“I think if someone has lived in a ski area they probably know (we do this),” McCord said. “A lot of our guests probably aren’t familiar with it.”
It’s not uncommon for people to report friends or family missing, McCord said. But the person usually isn’t missing on the mountain. More often, people get separated somewhere off the mountain, McCord said.
“Ninety-nine percent of the time we don’t find anything,” she said. “Most people know it’s getting dark and cold and want to leave.”
The patrollers did find a few people left on the mountain Monday.
After starting their search, someone from the bottom of the mountain radioed to the patrol that a father had reported his son missing and thought he was in the trees on the 4 Get About It run.
A patroller was sweeping the Nastar ski racing trail next to 4 Get About It when he found a boy standing in the middle of the run. The boy had left his skis in the trees and walked to the trail. A patroller gave him a ride on a snowmobile down to the bottom of mountain where his parents were waiting.
Monday’s sweep also turned up a woman that had hurt her leg and needed help getting down the mountain, and a couple snowboarders that were still riding the halfpipe.
McCord considers sweeping the mountain one of the most important things ski patrollers do.
“It’s pretty high, even though we don’t have a lot of activity,” she said.
As part of safety week ” which ends Friday ” the ski patrol are inviting the public along with them while they sweep the mountain.
Local skier Clay Cammon joined the patrol on their sweep Monday.
“I was curious,” Cammon said. “It’s an important public service.”
The ski patrol also has a system to make sure everyone conducting the sweep makes it off the mountain.
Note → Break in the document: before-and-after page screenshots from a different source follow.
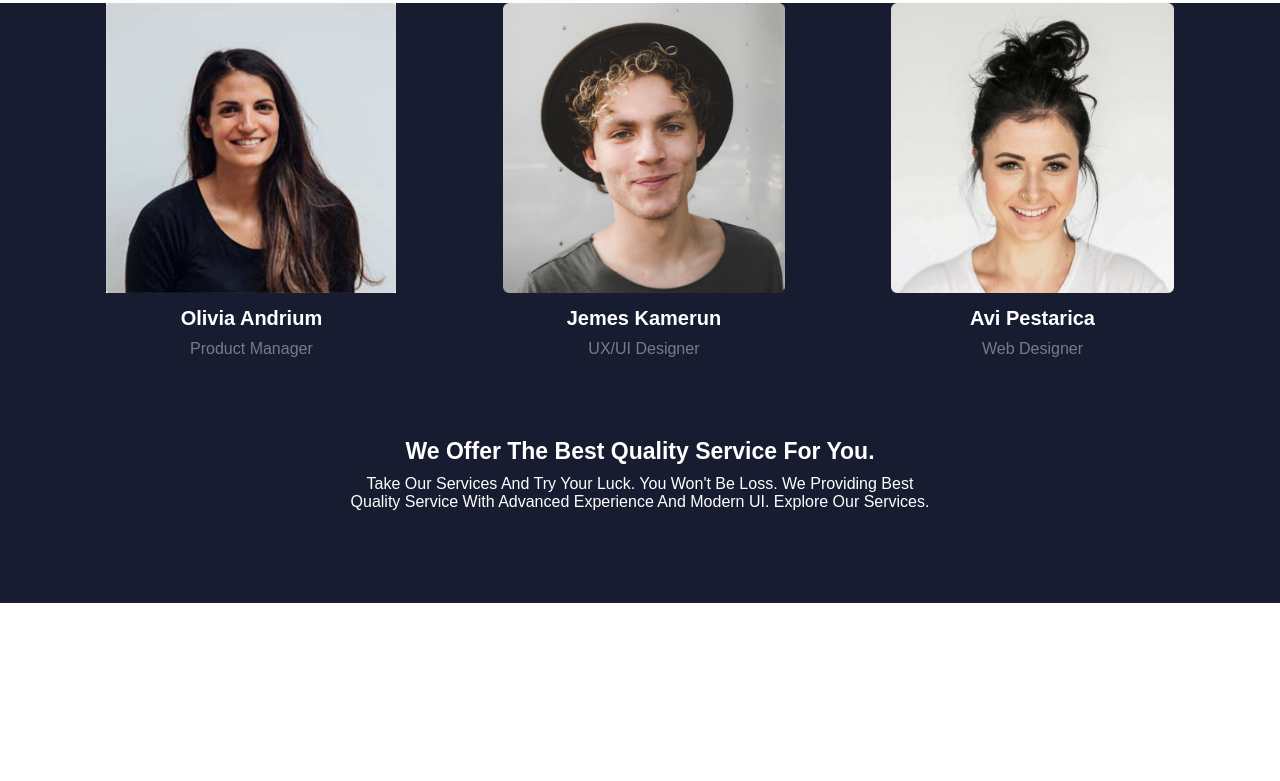
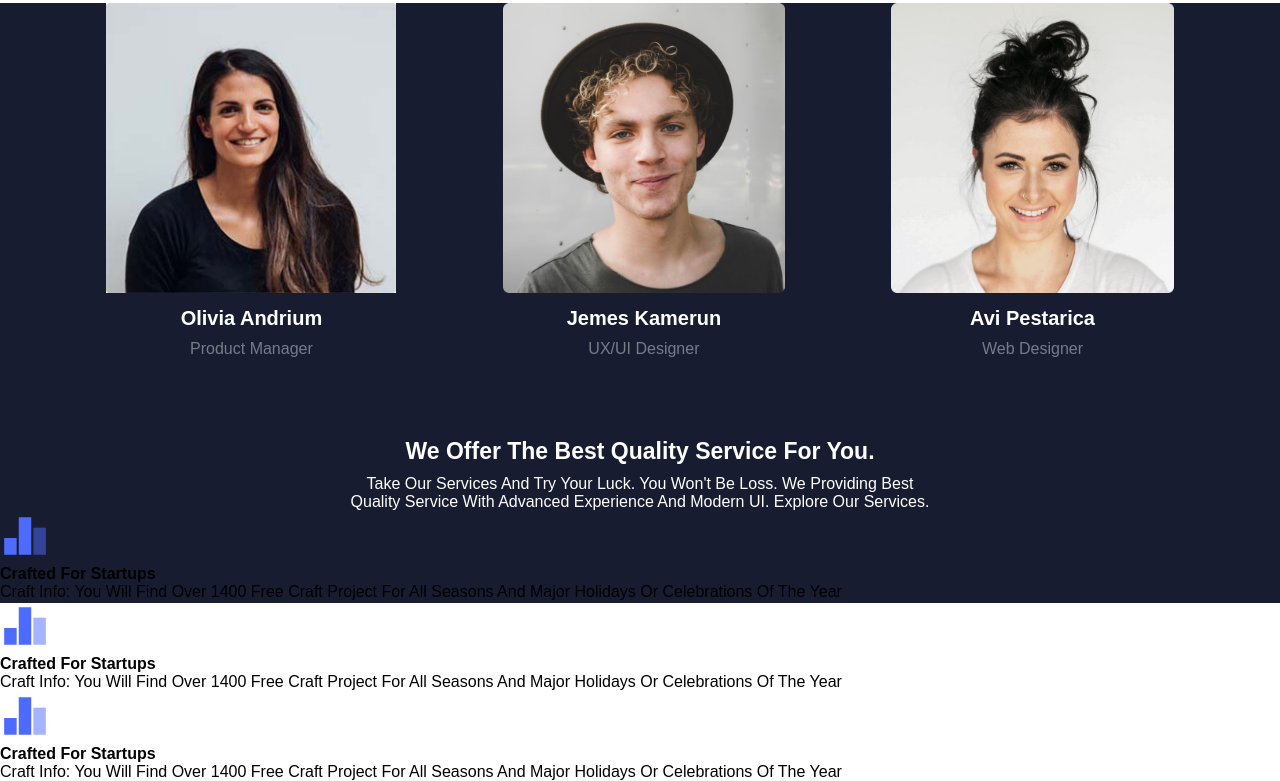
Before and after one commit to Little-F1sh/Project-friday, a plain HTML site: page index.html in a window 1280 px wide. Shown: the part 1391-2172 px from the top of the page. Before the commit the page ends 1994 px from the top, so only its background shows below. Drawn offline with Linux system fonts and the light colour scheme.

Commit message:
not done

```diff
--- a/css/style.css
+++ b/css/style.css
@@ -245,3 +245,6 @@ left: -20px;
  font-size: 23px;
  padding-bottom: 10px;
 }
+.col-card {
+
+}
--- a/index.html
+++ b/index.html
@@ -117,6 +117,24 @@
                 <P>Take Our Services And Try Your Luck. You Won't Be Loss. We Providing Best Quality Service With Advanced Experience And Modern UI. Explore Our Services.</P>
 
             </div>
+            <div class="col-card">
+                <div>
+                    <img src="./img/icon-04.svg" alt="">
+                    <h4>Crafted For Startups</h4>
+                    <p>Craft Info: You Will Find Over 1400 Free Craft Project For All Seasons And Major Holidays Or Celebrations Of The Year</p>
+                </div>
+                <div>
+                    <img src="./img/icon-04.svg" alt="">
+                    <h4>Crafted For Startups</h4>
+                    <p>Craft Info: You Will Find Over 1400 Free Craft Project For All Seasons And Major Holidays Or Celebrations Of The Year</p>
+                </div>
+                <div>
+                    <img src="./img/icon-04.svg" alt="">
+                    <h4>Crafted For Startups</h4>
+                    <p>Craft Info: You Will Find Over 1400 Free Craft Project For All Seasons And Major Holidays Or Celebrations Of The Year</p>
+                </div>
+
+            </div>
         </div>
     </section>
     <!-- pricing -->
```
Inside the ski patrol locker room, each patroller has a magnet assigned to them that is either in an “on the mountain” or “off the mountain” column.
Once they’re done for the day, they move it to “off the mountain.”
“It’s also about the safety of the ski patrol,” McCord said.
Making the public aware of how and why things are done they way they are on the mountain has always been one of the biggest challenges for the ski patrol, McCord said.
“In the 28 years I’ve been ski patrolling, it’s the same,” she said. “It’s the education.”
Staff Writer Chris Outcalt can be reached at 970-748-2931 or email@example.com.